SUPPLIED DATA ▸
══════════════════════════════
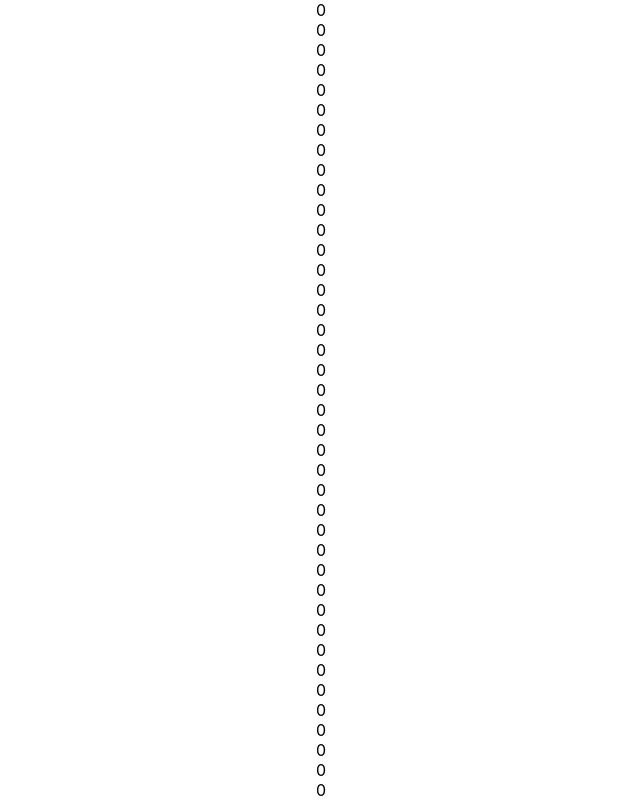
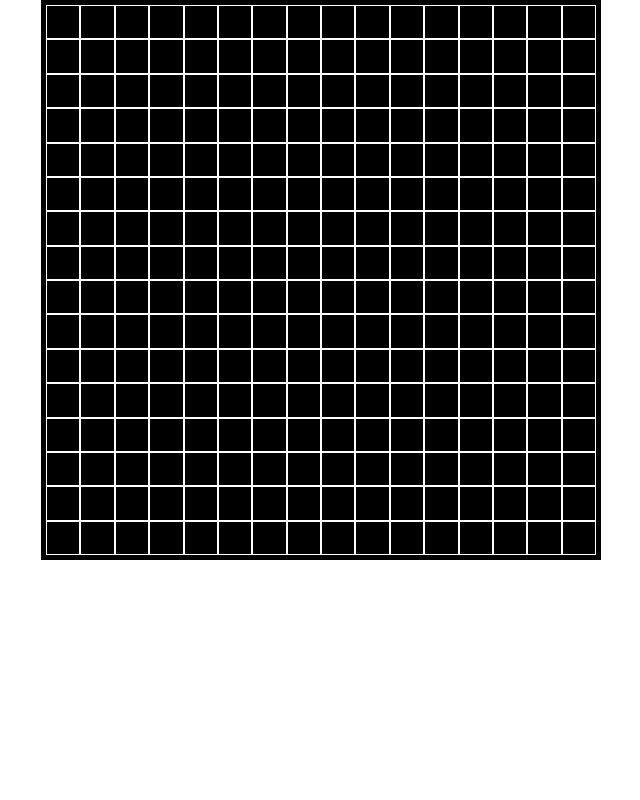
Before and after one commit to HumanRadical/led-matrix-generator, a React (Create React App) app: page / in a window 1280 px wide. Shown: the top 800 px of the page, without its empty margins (319-959 px from the left). Built offline with nearby package versions, Linux system fonts and the light colour scheme.

Commit message:
add styling

```diff
--- a/src/App.css
+++ b/src/App.css
@@ -1,3 +1,25 @@
 .App {
   text-align: center;
 }
+
+.grid {
+  border: 5px solid black;
+  margin: auto;
+  width: 500px;
+  height: 500px;
+  display: flex;
+  flex-wrap: wrap;
+  margin-top: 30px;
+  background-color: white;
+}
+
+.drawGrid {
+  width: 550px;
+  height: 550px;
+  margin-top: 0;
+}
+
+.drawPixel {
+  border: 1px solid white;
+  background-color: black;
+}
--- a/src/Grid.js
+++ b/src/Grid.js
@@ -1,28 +1,24 @@
 import { useState, useEffect } from 'react';
+
+const rows = 16;
+const cols = 16;
 
 const Grid = () => {
     const [grid, setGrid] = useState([]);
 
     useEffect(()=> {
-        const rows = 16;
-        const cols = 16;
         const defaultValue = 0;
 
-        const newGrid = Array.from({length: rows}, () => Array(cols).fill(defaultValue));
+        // const newGrid = Array.from({length: rows}, () => Array(cols).fill(defaultValue));
+        const newGrid = Array(rows * cols).fill(defaultValue);
         setGrid(newGrid);
     },[]);
 
     return (
-        <div>
+        <div className='grid drawGrid'>
             {
-                grid.map((row, rowIdx) =>
-                    <div key={rowIdx}>
-                        {
-                            row.map((col, colIdx) =>
-                                <div className='drawPixel' key={`${rowIdx}-${colIdx}`}>{col}</div>
-                            )
-                        }
-                    </div>
+                grid.map((pixel, pixelIndex) =>
+                    <div className='drawPixel' style={{ width: 550 / cols - 2, height: 550 / rows - 2}} key={`${pixelIndex}`}></div>
                 )
             }
         </div>
```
══════════════════════════════
EXERCISE AIM ▸
Every line where "newGrid" appears must be returned from the listing above.

ANSWER SPACE ▸
-        const newGrid = Array.from({length: rows}, () => Array(cols).fill(defaultValue));
+        // const newGrid = Array.from({length: rows}, () => Array(cols).fill(defaultValue));
+        const newGrid = Array(rows * cols).fill(defaultValue);
         setGrid(newGrid);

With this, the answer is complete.